(Before and after images)
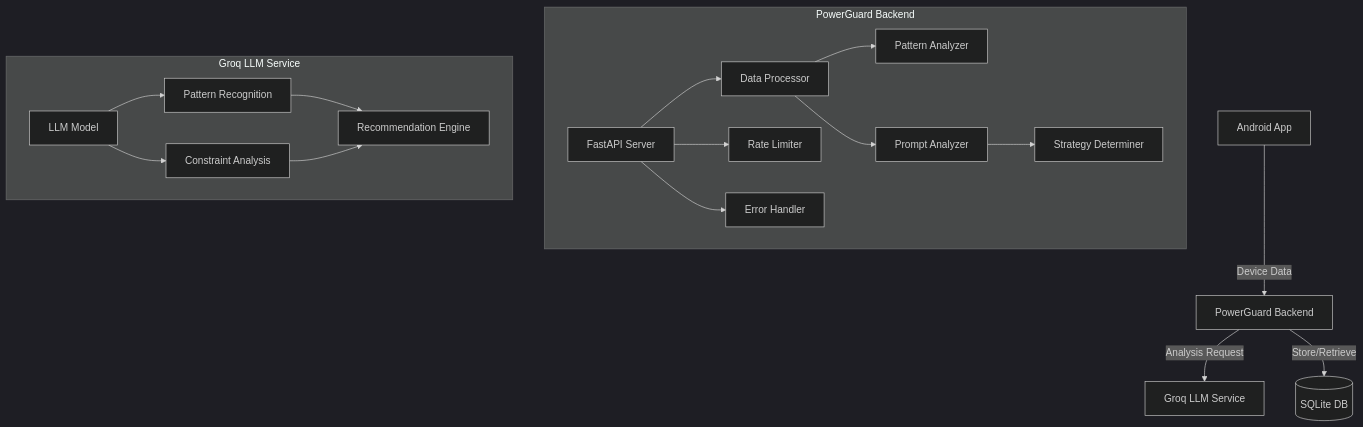
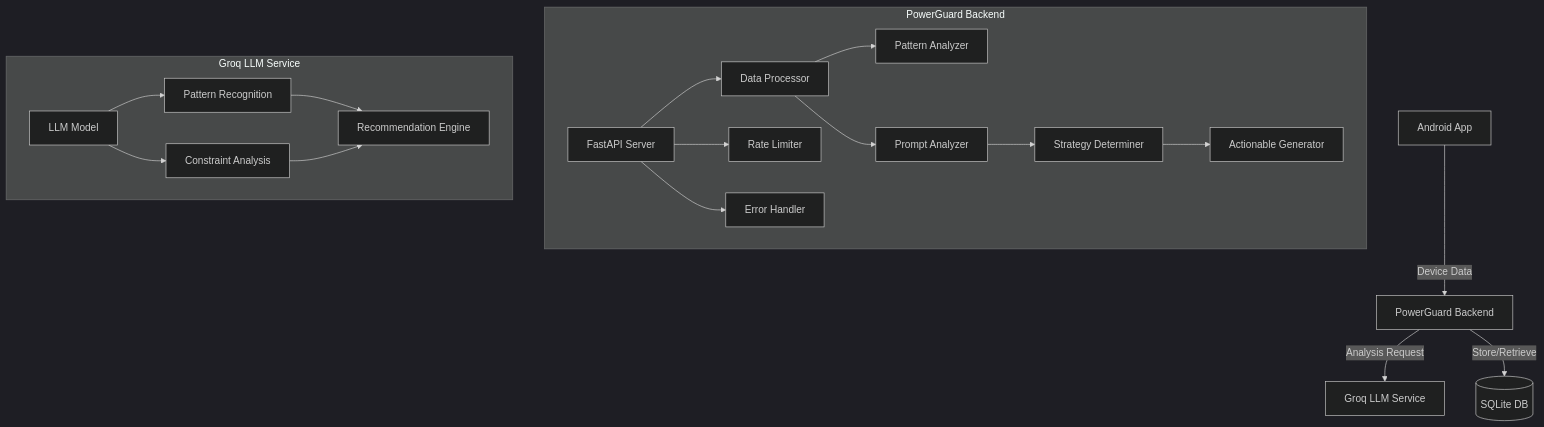
The first of 3 diagrams in README.md (hiteshchopra11/PowerGuardBackend), drawn with Mermaid (dark theme) before and after one commit. The commit also changed other lines of this file, not shown here.

````diff
--- a/README.md
+++ b/README.md
@@ -41,33 +42,35 @@
 ```mermaid
 graph TD
     A[Android App] -->|Device Data| B[PowerGuard Backend]
     B -->|Analysis Request| C[Groq LLM Service]
     B -->|Store/Retrieve| D[(SQLite DB)]
     
     subgraph "PowerGuard Backend"
         B1[FastAPI Server]
         B2[Data Processor]
         B3[Pattern Analyzer]
         B4[Rate Limiter]
         B5[Prompt Analyzer]
         B6[Strategy Determiner]
         B7[Error Handler]
+        B8[Actionable Generator]
         B1 --> B2
         B1 --> B4
         B2 --> B3
         B2 --> B5
         B5 --> B6
+        B6 --> B8
         B1 --> B7
     end
     
     subgraph "Groq LLM Service"
         C1[LLM Model]
         C2[Pattern Recognition]
         C3[Recommendation Engine]
         C4[Constraint Analysis]
         C1 --> C2
         C2 --> C3
         C1 --> C4
         C4 --> C3
     end
 ```
````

Required work: You need to copy every entry exactly, taking out only the pictures.

Solution for this task:
The first of 3 diagrams in README.md (hiteshchopra11/PowerGuardBackend), drawn with Mermaid (dark theme) before and after one commit. The commit also changed other lines of this file, not shown here.

````diff
--- a/README.md
+++ b/README.md
@@ -41,33 +42,35 @@
 ```mermaid
 graph TD
     A[Android App] -->|Device Data| B[PowerGuard Backend]
     B -->|Analysis Request| C[Groq LLM Service]
     B -->|Store/Retrieve| D[(SQLite DB)]
     
     subgraph "PowerGuard Backend"
         B1[FastAPI Server]
         B2[Data Processor]
         B3[Pattern Analyzer]
         B4[Rate Limiter]
         B5[Prompt Analyzer]
         B6[Strategy Determiner]
         B7[Error Handler]
+        B8[Actionable Generator]
         B1 --> B2
         B1 --> B4
         B2 --> B3
         B2 --> B5
         B5 --> B6
+        B6 --> B8
         B1 --> B7
     end
     
     subgraph "Groq LLM Service"
         C1[LLM Model]
         C2[Pattern Recognition]
         C3[Recommendation Engine]
         C4[Constraint Analysis]
         C1 --> C2
         C2 --> C3
         C1 --> C4
         C4 --> C3
     end
 ```
````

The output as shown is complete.